* [Work required] Return the full listing character for character, without its pictures.

* [Available records]
========

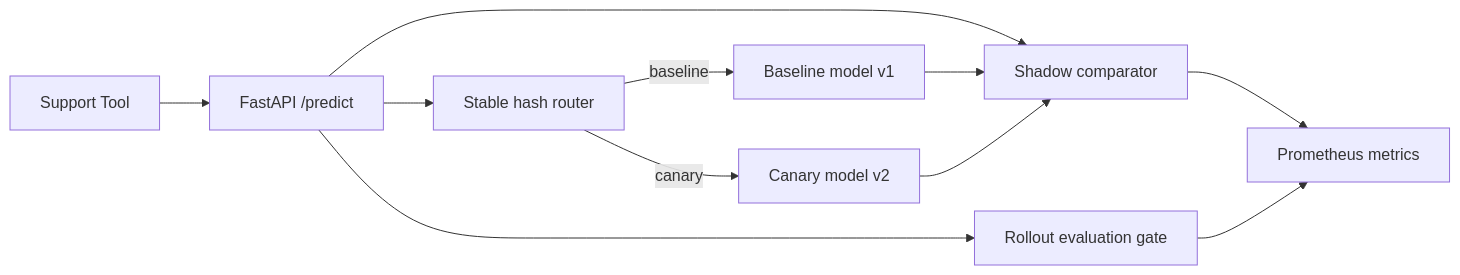
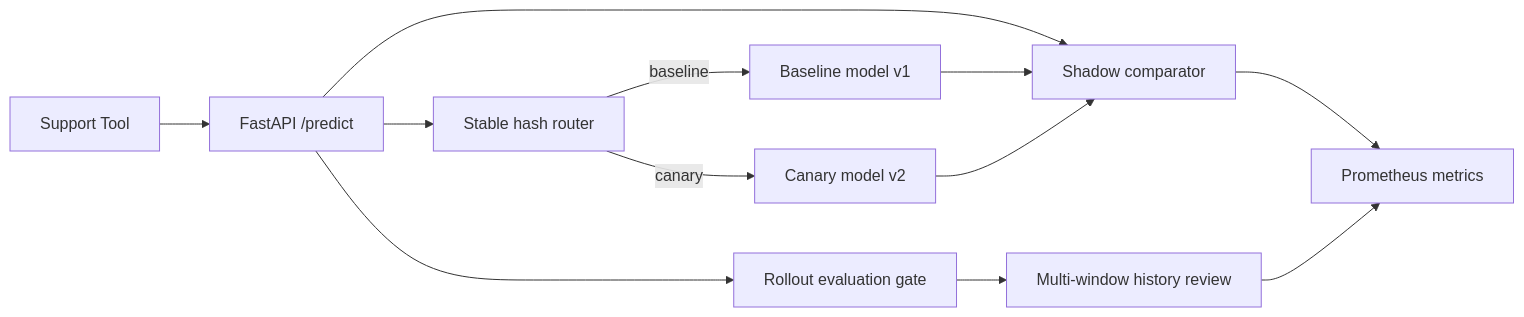
Before and after one commit to Nagadeepak1998/model-serving-canary-platform: the diagram in README.md, drawn with Mermaid. The commit also changed other lines of this file and 14 other files, not shown here.

Commit message:
Add canary rollout history review

````diff
--- a/README.md
+++ b/README.md
@@ -15,13 +16,14 @@
 ```mermaid
 flowchart LR
     Client["Support Tool"] --> API["FastAPI /predict"]
     API --> Router["Stable hash router"]
     Router -->|baseline| Base["Baseline model v1"]
     Router -->|canary| Canary["Canary model v2"]
     API --> Shadow["Shadow comparator"]
     API --> Gate["Rollout evaluation gate"]
+    Gate --> History["Multi-window history review"]
     Base --> Shadow
     Canary --> Shadow
     Shadow --> Metrics["Prometheus metrics"]
-    Gate --> Metrics
+    History --> Metrics
 ```
````
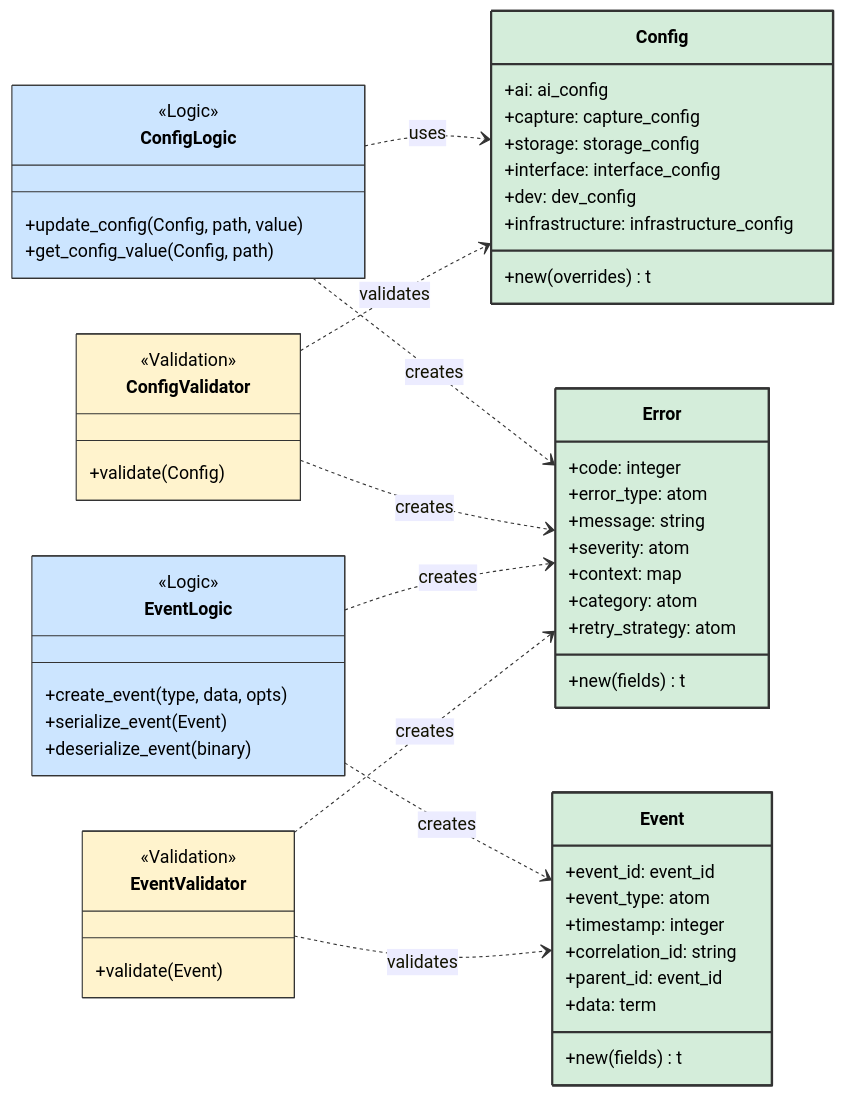
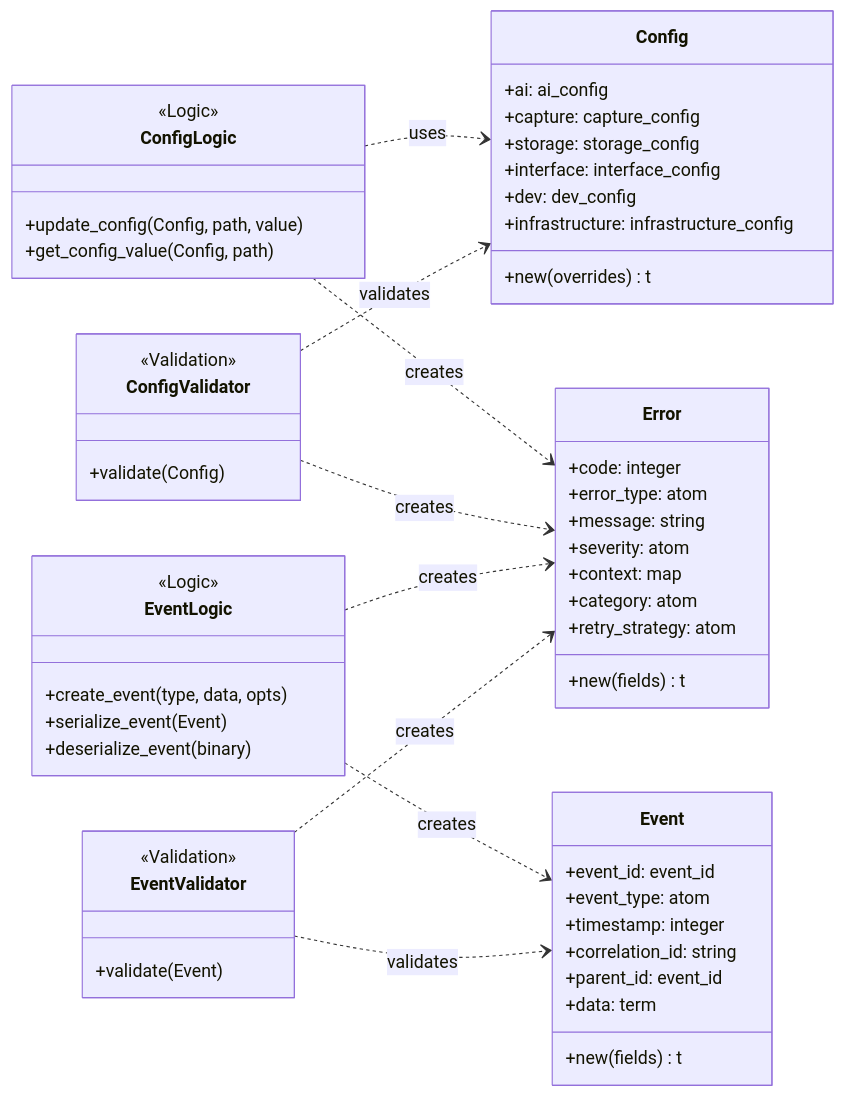
One commit to nshkrdotcom/foundation changed the eighth of 11 diagrams in docs/ARCH_DIAGS.md. Above: the diagram before and after it, drawn with Mermaid. The commit also changed other lines of this file, not shown here.

Commit message:
remove styles for mermaid 10.2 compat

````diff
--- a/docs/ARCH_DIAGS.md
+++ b/docs/ARCH_DIAGS.md
@@ -360,76 +360,68 @@
 ```mermaid
 classDiagram
     direction LR
 
     class Config {
         +ai: ai_config
         +capture: capture_config
         +storage: storage_config
         +interface: interface_config
         +dev: dev_config
         +infrastructure: infrastructure_config
         +new(overrides) t
     }
 
     class Event {
         +event_id: event_id
         +event_type: atom
         +timestamp: integer
         +correlation_id: string
         +parent_id: event_id
         +data: term
         +new(fields) t
     }
 
     class Error {
         +code: integer
         +error_type: atom
         +message: string
         +severity: atom
         +context: map
         +category: atom
         +retry_strategy: atom
         +new(fields) t
     }
 
     class ConfigLogic {
         <<Logic>>
         +update_config(Config, path, value)
         +get_config_value(Config, path)
     }
     
     class EventLogic {
         <<Logic>>
         +create_event(type, data, opts)
         +serialize_event(Event)
         +deserialize_event(binary)
     }
 
     class ConfigValidator {
         <<Validation>>
         +validate(Config)
     }
 
     class EventValidator {
         <<Validation>>
         +validate(Event)
     }
 
     ConfigLogic ..> Config : uses
     ConfigLogic ..> Error : creates
     ConfigValidator ..> Config : validates
     ConfigValidator ..> Error : creates
 
     EventLogic ..> Event : creates
     EventLogic ..> Error : creates
     EventValidator ..> Event : validates
     EventValidator ..> Error : creates
-    
-    style Config fill:#d4edda,stroke:#333,stroke-width:2,color:#000
-    style Event fill:#d4edda,stroke:#333,stroke-width:2,color:#000
-    style Error fill:#d4edda,stroke:#333,stroke-width:2,color:#000
-    style ConfigLogic fill:#cce5ff,stroke:#333,stroke-width:1,color:#000
-    style EventLogic fill:#cce5ff,stroke:#333,stroke-width:1,color:#000
-    style ConfigValidator fill:#fff3cd,stroke:#333,stroke-width:1,color:#000
-    style EventValidator fill:#fff3cd,stroke:#333,stroke-width:1,color:#000
 ```
````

========

* [Answer space]
Before and after one commit to Nagadeepak1998/model-serving-canary-platform: the diagram in README.md, drawn with Mermaid. The commit also changed other lines of this file and 14 other files, not shown here.

Commit message:
Add canary rollout history review

````diff
--- a/README.md
+++ b/README.md
@@ -15,13 +16,14 @@
 ```mermaid
 flowchart LR
     Client["Support Tool"] --> API["FastAPI /predict"]
     API --> Router["Stable hash router"]
     Router -->|baseline| Base["Baseline model v1"]
     Router -->|canary| Canary["Canary model v2"]
     API --> Shadow["Shadow comparator"]
     API --> Gate["Rollout evaluation gate"]
+    Gate --> History["Multi-window history review"]
     Base --> Shadow
     Canary --> Shadow
     Shadow --> Metrics["Prometheus metrics"]
-    Gate --> Metrics
+    History --> Metrics
 ```
````
One commit to nshkrdotcom/foundation changed the eighth of 11 diagrams in docs/ARCH_DIAGS.md. Above: the diagram before and after it, drawn with Mermaid. The commit also changed other lines of this file, not shown here.

Commit message:
remove styles for mermaid 10.2 compat

````diff
--- a/docs/ARCH_DIAGS.md
+++ b/docs/ARCH_DIAGS.md
@@ -360,76 +360,68 @@
 ```mermaid
 classDiagram
     direction LR
 
     class Config {
         +ai: ai_config
         +capture: capture_config
         +storage: storage_config
         +interface: interface_config
         +dev: dev_config
         +infrastructure: infrastructure_config
         +new(overrides) t
     }
 
     class Event {
         +event_id: event_id
         +event_type: atom
         +timestamp: integer
         +correlation_id: string
         +parent_id: event_id
         +data: term
         +new(fields) t
     }
 
     class Error {
         +code: integer
         +error_type: atom
         +message: string
         +severity: atom
         +context: map
         +category: atom
         +retry_strategy: atom
         +new(fields) t
     }
 
     class ConfigLogic {
         <<Logic>>
         +update_config(Config, path, value)
         +get_config_value(Config, path)
     }
     
     class EventLogic {
         <<Logic>>
         +create_event(type, data, opts)
         +serialize_event(Event)
         +deserialize_event(binary)
     }
 
     class ConfigValidator {
         <<Validation>>
         +validate(Config)
     }
 
     class EventValidator {
         <<Validation>>
         +validate(Event)
     }
 
     ConfigLogic ..> Config : uses
     ConfigLogic ..> Error : creates
     ConfigValidator ..> Config : validates
     ConfigValidator ..> Error : creates
 
     EventLogic ..> Event : creates
     EventLogic ..> Error : creates
     EventValidator ..> Event : validates
     EventValidator ..> Error : creates
-    
-    style Config fill:#d4edda,stroke:#333,stroke-width:2,color:#000
-    style Event fill:#d4edda,stroke:#333,stroke-width:2,color:#000
-    style Error fill:#d4edda,stroke:#333,stroke-width:2,color:#000
-    style ConfigLogic fill:#cce5ff,stroke:#333,stroke-width:1,color:#000
-    style EventLogic fill:#cce5ff,stroke:#333,stroke-width:1,color:#000
-    style ConfigValidator fill:#fff3cd,stroke:#333,stroke-width:1,color:#000
-    style EventValidator fill:#fff3cd,stroke:#333,stroke-width:1,color:#000
 ```
````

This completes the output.